There are, increasingly, a lot of players entering VR. Where does Secret Location fit into this landscape?
VR is a very ripe platform for immersive storytelling, and it’s something we’ve been doing on a number of different platforms as they become available to us. We’ve always been figuring out how story and character and the audience interact together. Where that plays in VR is we have a completely immersive environment, 360 degrees, 3D, and the more sophisticated it can be, it can actually have agency and the ability to interact and affect that story. We’re bringing all our experience to try and create those meaningful stories, some of which we’ll have a more specific hand in owning the content or IP for, and some we’ll help facilitate for partners and clients.
What can we expect to see from VR storytelling in the non-fiction realm?
I think tech and pipelines get more and more refined, the more investment and time goes by. I think we’ll see more and more players in the tech and software markets, more and more people trying to define a technological process, and then we’ll see more and more films and narratives get made – a lot of which will be rough and won’t be good, and some of which will be better than others. And as we see those evolutionary stories start to be developed, people will start to steal and repeat and take the best of what they see and evolve the format further, just as with every cinematic medium.
Most people put on VR and it wouldn’t matter what it was, they just have their mind blown that it could be 360 degrees. But the next level of that is needing content and engagement that comes at a much more critical level, where people can evaluate the strengths and weaknesses of it.
What are some of your upcoming projects?
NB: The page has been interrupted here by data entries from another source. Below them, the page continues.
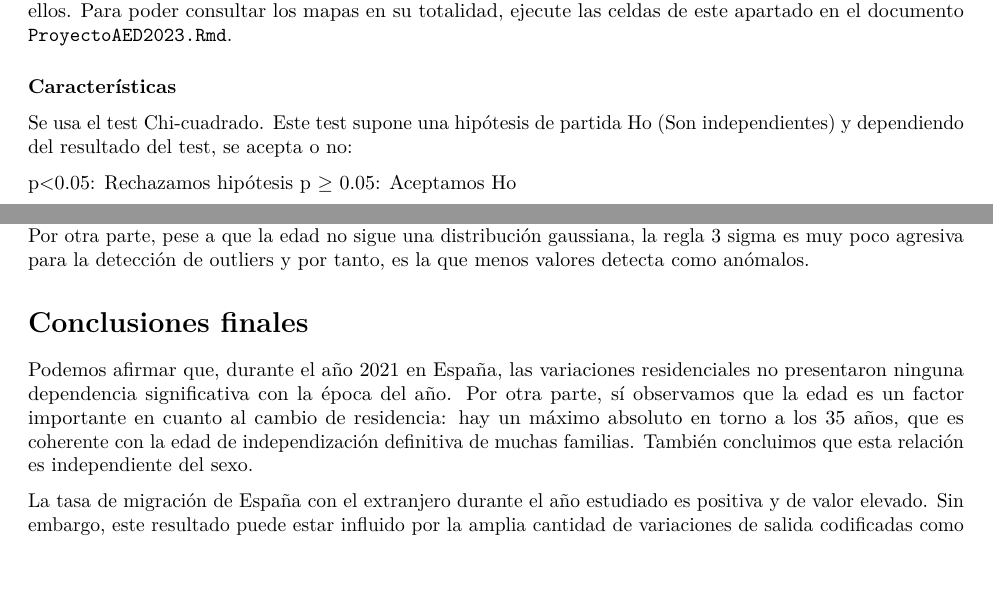
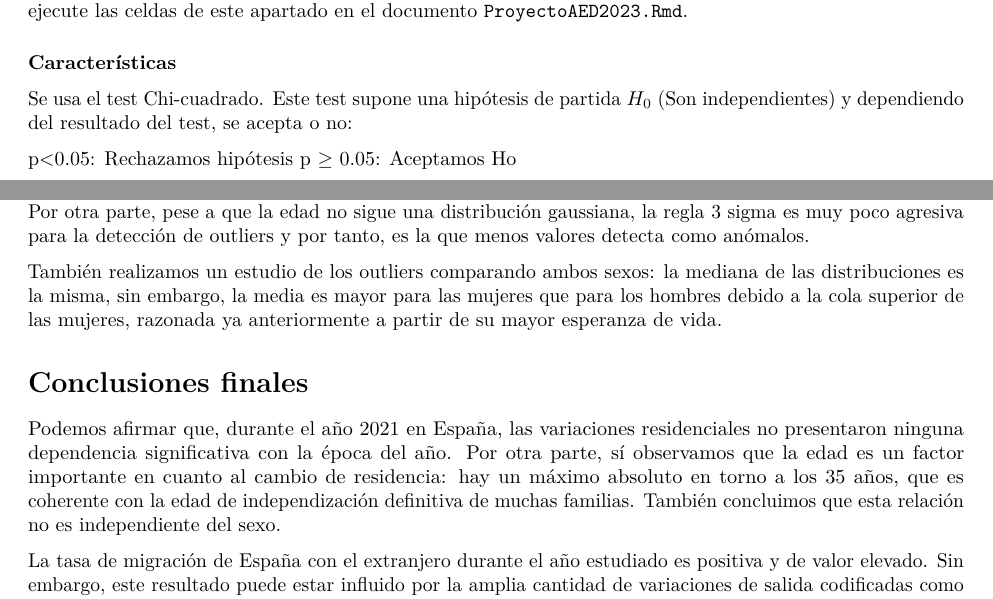
Before and after one commit to esedesam/ProyectoAED2023, an R Markdown document (ProyectoAED2023.Rmd): two parts of page 9 of 9 before the commit and two parts of page 9 of 10 after it, joined at a grey line, cut so that both start at the same text, the shorter picture padded with empty space. Rendered offline with R 4.5, knitr and Pandoc, then LaTeX, with nearby package versions; drawn as R Markdown's standard PDF in place of the format the file asks for; some code elsewhere in the file could not run offline.

Commit message:
Añadido source a los slides. Cambios menores

```diff
--- a/ProyectoAED2023.Rmd
+++ b/ProyectoAED2023.Rmd
@@ -612,8 +612,7 @@ residence_variations_map
 
 ### Características
 
-Se usa el test Chi-cuadrado. Este test supone una hipótesis de
-partida Ho (Son independientes) y dependiendo del resultado del
+Se usa el test Chi-cuadrado. Este test supone una hipótesis de partida $H_0$ (Son independientes) y dependiendo del resultado del
 test, se acepta o no:
 
 p<0.05: Rechazamos hipótesis
@@ -639,9 +638,11 @@ outliers
 
 La regla del identificador de Hampel es la única que no considera que la distribución sea gaussiana. Sin embargo, también etiqueta como outliers valores que realmente son posibles, ya que su límite superior es 87.4. Por otra parte, pese a que la edad no sigue una distribución gaussiana, la regla 3 sigma es muy poco agresiva para la detección de outliers y por tanto, es la que menos valores detecta como anómalos.
 
+También realizamos un estudio de los outliers comparando ambos sexos: la mediana de las distribuciones es la misma, sin embargo, la media es mayor para las mujeres que para los hombres debido a la cola superior de las mujeres, razonada ya anteriormente a partir de su mayor esperanza de vida.
+
 # Conclusiones finales
 
-Podemos afirmar que, durante el año 2021 en España, las variaciones residenciales no presentaron ninguna dependencia significativa con la época del año. Por otra parte, sí observamos que la edad es un factor importante en cuanto al cambio de residencia: hay un máximo absoluto en torno a los 35 años, que es coherente con la edad de independización definitiva de muchas familias. También concluimos que esta relación es independiente del sexo.
+Podemos afirmar que, durante el año 2021 en España, las variaciones residenciales no presentaron ninguna dependencia significativa con la época del año. Por otra parte, sí observamos que la edad es un factor importante en cuanto al cambio de residencia: hay un máximo absoluto en torno a los 35 años, que es coherente con la edad de independización definitiva de muchas familias. También concluimos que esta relación no es independiente del sexo.
 
 La tasa de migración de España con el extranjero durante el año estudiado es positiva y de valor elevado. Sin embargo, este resultado puede estar influido por la amplia cantidad de variaciones de salida codificadas como "Baja por Caducidad".
 
```
Also changed, not shown: ProyectoAED2023_slides.Rmd (+1 -1 lines), ProyectoAED2023.Rmd (2 more changed lines), 2 other files.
We’re doing an interactive doc about the world’s largest windfarm which is being built by GE. We were just in China shooting that doc in VR – that’s with VRSE. We just finished this project with [actor Edward Norton's charity] Crowdrise, with VRSE as well. Then, we are working on another series of projects with ‘Frontline’ in 360-degree video and VR. It’s a big initiative with them. And we have some larger projects combining VR with traditional media. MR